Like many people around the world these past two years, I started a new job at the height of the pandemic. Little did I know in April 2020, when I became CEO of Alight, that I would have a front-row seat to the tectonic shifts that COVID-19 forced onto corporations — perhaps none more seismic than the fundamental realignment of employees’ priorities.
When I speak with other CEOs, their leading concern is almost always their workforce – the tight labor market, staff shortages, the “Great Resignation,” and attrition. The pandemic has made everyone — and particularly younger generations — realize not only what’s important to them, but also how fragile life really is. For many industries, work isn't about that sense of company culture or the experience of being in the office any longer. And for those in the office or at a jobsite, employees may have additional concerns about health and safety.
It comes down to this idea: Employees want their job to provide a sense of identity, security, and the knowledge of where to turn when they need help.
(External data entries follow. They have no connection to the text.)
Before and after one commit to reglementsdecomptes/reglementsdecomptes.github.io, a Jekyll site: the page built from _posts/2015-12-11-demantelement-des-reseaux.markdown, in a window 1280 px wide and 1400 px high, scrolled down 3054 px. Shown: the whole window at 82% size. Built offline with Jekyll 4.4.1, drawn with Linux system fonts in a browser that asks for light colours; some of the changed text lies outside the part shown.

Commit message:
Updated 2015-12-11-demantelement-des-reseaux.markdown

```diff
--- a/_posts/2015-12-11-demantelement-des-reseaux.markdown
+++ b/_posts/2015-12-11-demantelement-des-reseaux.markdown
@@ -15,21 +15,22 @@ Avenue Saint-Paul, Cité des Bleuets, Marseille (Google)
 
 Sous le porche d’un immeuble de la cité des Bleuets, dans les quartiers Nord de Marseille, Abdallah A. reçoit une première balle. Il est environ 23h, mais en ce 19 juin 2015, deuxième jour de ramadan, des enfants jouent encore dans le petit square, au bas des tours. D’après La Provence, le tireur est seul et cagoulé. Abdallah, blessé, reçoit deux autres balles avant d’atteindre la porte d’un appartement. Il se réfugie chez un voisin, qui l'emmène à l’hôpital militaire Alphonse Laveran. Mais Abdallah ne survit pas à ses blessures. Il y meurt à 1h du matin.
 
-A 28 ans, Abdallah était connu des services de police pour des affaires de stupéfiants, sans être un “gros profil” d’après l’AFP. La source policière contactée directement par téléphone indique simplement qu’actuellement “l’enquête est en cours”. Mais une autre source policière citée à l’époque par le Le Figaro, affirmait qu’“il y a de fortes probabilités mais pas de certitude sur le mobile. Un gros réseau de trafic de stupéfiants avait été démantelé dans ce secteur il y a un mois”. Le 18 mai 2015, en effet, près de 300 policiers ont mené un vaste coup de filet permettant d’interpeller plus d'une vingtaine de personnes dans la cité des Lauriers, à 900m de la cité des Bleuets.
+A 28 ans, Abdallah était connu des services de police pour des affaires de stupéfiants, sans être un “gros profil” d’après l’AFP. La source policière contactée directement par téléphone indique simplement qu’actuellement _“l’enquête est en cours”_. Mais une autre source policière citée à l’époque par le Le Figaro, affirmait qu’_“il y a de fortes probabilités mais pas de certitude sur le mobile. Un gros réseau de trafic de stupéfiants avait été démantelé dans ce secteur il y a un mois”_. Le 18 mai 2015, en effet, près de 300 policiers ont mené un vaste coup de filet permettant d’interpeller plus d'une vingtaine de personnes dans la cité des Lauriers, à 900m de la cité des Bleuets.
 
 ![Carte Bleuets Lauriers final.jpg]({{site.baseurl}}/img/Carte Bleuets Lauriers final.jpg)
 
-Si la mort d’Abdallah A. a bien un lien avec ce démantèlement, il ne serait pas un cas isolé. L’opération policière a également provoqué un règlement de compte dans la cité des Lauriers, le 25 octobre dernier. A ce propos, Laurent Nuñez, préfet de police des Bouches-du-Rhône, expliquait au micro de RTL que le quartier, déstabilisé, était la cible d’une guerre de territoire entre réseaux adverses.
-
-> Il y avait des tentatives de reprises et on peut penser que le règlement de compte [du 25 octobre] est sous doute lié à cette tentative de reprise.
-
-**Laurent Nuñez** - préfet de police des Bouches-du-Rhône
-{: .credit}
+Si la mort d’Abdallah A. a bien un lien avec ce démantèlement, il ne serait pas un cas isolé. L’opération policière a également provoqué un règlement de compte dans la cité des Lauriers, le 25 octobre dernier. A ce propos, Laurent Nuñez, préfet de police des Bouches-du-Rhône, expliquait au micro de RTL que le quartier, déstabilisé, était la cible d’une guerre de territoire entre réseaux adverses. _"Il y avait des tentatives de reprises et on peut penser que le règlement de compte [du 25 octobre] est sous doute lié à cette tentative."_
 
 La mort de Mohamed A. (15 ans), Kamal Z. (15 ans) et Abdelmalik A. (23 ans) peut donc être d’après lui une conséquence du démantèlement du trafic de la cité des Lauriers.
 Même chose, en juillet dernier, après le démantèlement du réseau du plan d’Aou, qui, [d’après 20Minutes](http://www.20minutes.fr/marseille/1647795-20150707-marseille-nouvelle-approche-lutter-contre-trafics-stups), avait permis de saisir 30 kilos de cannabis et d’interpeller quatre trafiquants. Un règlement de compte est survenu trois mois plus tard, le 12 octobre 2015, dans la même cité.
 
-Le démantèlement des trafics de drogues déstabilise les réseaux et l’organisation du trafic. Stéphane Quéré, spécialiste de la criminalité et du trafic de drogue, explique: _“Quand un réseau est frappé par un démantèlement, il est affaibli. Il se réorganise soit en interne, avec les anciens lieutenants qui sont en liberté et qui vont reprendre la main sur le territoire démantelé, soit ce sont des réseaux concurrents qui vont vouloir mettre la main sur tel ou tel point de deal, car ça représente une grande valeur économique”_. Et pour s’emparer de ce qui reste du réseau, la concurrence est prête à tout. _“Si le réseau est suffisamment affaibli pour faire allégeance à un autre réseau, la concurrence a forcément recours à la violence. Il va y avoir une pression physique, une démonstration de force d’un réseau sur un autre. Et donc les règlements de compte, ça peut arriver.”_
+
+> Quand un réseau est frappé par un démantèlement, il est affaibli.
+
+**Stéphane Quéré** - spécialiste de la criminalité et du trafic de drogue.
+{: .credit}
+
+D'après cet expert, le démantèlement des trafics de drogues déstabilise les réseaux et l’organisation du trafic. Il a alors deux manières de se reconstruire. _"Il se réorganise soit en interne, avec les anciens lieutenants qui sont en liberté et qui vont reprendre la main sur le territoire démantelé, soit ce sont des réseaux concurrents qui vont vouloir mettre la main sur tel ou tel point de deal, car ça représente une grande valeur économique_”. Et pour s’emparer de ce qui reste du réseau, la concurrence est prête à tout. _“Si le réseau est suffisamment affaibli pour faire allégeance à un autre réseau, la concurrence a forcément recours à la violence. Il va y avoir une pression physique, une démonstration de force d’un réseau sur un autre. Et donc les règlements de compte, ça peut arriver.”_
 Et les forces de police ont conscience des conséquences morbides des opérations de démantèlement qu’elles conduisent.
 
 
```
Companies and their leaders need to be asking, “How can we provide that feeling of safety to the people who work for us?”